⟨

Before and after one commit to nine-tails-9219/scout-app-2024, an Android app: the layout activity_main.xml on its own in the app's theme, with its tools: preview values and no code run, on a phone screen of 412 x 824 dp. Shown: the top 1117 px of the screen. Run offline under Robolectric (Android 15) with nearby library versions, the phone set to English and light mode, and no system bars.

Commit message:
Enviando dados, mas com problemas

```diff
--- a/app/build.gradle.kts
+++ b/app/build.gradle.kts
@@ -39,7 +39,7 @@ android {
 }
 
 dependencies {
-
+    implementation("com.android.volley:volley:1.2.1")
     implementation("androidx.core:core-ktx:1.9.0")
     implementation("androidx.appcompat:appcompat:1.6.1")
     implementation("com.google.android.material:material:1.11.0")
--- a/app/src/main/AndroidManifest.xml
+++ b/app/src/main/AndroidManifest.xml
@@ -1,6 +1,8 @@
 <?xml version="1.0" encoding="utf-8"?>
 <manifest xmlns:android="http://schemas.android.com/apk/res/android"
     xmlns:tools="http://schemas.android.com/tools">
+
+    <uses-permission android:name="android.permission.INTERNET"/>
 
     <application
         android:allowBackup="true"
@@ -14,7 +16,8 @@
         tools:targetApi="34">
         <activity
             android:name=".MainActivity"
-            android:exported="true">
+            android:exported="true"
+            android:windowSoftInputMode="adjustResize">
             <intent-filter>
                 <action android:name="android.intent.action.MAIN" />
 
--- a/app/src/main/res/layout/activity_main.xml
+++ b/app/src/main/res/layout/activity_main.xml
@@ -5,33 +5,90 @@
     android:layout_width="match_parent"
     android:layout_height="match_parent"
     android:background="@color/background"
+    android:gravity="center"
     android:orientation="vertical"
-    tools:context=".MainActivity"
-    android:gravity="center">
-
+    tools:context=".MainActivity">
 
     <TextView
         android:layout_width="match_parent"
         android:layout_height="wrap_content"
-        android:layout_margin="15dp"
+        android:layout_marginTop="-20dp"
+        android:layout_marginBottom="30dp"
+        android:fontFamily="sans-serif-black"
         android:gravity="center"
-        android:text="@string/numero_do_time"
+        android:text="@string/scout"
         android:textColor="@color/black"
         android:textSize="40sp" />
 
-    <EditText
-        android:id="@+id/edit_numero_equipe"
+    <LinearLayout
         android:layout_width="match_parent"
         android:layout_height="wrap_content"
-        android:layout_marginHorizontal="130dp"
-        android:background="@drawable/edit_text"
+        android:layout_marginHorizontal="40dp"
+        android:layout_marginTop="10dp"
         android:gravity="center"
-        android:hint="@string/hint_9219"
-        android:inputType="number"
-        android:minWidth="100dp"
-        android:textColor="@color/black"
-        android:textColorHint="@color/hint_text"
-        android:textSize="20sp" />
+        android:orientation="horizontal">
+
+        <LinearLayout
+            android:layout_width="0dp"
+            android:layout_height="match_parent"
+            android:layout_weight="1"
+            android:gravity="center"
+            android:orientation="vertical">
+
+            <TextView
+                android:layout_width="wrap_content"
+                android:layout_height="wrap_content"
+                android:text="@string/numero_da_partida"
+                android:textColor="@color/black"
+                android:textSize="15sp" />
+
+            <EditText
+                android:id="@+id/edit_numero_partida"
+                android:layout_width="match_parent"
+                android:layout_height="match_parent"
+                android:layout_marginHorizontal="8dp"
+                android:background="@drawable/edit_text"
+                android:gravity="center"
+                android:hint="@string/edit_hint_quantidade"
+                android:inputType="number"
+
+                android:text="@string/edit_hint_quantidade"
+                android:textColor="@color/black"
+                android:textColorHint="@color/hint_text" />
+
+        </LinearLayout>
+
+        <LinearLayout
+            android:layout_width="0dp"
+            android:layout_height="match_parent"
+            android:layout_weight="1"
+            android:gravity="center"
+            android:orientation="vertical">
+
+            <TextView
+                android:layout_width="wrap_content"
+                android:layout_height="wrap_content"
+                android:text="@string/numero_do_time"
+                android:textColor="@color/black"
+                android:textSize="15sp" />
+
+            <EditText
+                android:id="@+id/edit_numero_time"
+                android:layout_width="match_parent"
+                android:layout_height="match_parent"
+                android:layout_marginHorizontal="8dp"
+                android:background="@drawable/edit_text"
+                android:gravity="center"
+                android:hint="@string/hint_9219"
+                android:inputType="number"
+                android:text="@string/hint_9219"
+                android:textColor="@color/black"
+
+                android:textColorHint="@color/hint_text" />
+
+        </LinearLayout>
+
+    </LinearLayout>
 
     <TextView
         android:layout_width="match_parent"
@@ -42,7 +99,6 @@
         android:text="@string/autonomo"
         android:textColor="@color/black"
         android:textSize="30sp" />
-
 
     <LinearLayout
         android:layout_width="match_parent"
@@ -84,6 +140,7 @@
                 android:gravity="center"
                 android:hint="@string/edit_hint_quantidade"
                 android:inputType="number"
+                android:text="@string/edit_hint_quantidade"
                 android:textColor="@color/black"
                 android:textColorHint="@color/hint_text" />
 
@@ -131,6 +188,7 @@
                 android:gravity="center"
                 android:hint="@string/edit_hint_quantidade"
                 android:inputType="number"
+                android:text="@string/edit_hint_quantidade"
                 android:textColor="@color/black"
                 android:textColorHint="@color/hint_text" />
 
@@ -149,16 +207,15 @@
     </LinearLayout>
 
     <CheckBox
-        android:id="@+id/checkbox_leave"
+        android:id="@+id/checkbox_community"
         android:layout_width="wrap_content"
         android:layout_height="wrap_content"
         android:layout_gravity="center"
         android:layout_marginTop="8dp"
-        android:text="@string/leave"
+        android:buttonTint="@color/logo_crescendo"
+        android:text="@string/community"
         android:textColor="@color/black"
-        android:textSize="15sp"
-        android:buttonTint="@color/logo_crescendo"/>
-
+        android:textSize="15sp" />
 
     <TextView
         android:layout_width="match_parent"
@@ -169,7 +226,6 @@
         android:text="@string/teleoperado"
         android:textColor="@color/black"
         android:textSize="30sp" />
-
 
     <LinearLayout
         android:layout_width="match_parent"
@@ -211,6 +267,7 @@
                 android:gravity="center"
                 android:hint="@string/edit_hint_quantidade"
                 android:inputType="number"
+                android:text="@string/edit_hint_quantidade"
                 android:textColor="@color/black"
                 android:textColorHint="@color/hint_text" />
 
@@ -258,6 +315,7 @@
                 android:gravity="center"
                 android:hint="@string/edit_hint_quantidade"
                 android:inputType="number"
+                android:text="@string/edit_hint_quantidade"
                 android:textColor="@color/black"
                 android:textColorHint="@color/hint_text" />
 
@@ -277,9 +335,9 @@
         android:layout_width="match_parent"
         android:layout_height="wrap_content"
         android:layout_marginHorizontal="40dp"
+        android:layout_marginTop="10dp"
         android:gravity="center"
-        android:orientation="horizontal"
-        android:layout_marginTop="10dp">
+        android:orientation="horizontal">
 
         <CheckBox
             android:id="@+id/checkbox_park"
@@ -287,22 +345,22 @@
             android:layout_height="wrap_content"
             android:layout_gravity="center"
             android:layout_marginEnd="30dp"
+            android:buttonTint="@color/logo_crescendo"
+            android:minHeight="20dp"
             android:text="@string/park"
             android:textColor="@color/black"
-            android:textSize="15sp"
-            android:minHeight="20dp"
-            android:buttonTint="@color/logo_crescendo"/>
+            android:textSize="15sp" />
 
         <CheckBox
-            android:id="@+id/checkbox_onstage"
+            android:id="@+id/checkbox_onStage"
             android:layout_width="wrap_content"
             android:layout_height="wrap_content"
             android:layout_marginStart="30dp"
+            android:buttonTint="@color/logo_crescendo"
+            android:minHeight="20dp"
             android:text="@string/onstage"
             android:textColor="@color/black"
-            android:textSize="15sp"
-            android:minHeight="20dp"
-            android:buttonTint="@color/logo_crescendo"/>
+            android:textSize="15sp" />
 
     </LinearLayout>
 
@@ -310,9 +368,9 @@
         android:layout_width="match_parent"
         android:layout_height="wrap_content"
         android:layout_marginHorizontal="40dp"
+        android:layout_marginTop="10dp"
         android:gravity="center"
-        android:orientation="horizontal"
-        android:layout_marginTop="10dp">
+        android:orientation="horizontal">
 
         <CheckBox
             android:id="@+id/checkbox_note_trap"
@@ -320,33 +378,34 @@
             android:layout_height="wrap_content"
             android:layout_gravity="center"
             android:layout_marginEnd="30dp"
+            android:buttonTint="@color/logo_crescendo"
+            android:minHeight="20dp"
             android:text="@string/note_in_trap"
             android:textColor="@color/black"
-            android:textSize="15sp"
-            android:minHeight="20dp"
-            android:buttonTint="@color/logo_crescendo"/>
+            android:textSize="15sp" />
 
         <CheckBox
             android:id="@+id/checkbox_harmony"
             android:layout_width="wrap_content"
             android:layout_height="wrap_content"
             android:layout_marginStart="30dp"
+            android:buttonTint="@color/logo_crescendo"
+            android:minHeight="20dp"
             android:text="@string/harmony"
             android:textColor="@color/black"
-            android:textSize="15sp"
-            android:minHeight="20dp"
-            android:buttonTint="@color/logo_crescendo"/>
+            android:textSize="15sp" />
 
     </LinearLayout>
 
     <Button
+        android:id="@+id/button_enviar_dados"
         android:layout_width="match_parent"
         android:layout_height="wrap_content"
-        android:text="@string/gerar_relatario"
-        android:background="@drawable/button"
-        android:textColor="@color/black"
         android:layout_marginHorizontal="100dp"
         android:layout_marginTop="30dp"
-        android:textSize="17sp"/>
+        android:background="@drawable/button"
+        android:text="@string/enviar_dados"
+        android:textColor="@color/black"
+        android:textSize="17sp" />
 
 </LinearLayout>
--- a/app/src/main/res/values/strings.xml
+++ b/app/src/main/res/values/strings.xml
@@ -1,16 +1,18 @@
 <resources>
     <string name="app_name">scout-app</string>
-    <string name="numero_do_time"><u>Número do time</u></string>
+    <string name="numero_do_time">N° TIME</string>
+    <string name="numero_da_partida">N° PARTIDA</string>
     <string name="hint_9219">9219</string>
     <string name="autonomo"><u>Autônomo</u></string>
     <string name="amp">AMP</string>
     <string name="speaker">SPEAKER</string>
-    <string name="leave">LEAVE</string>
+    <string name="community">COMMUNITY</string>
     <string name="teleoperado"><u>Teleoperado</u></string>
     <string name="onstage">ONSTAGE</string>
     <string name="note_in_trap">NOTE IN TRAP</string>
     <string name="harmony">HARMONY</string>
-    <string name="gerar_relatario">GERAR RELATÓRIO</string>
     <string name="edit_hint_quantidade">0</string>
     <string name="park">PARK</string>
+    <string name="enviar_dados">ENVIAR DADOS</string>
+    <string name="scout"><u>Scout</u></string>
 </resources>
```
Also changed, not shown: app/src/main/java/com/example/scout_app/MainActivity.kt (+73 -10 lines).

⟩

## TASK BRIEF
Look through the data above and report every line in which "tools" appears.

## RESPONSE AREA
Before and after one commit to nine-tails-9219/scout-app-2024, an Android app: the layout activity_main.xml on its own in the app's theme, with its tools: preview values and no code run, on a phone screen of 412 x 824 dp. Shown: the top 1117 px of the screen. Run offline under Robolectric (Android 15) with nearby library versions, the phone set to English and light mode, and no system bars.
     xmlns:tools="http://schemas.android.com/tools">
         tools:targetApi="34">
-    tools:context=".MainActivity"
+    tools:context=".MainActivity">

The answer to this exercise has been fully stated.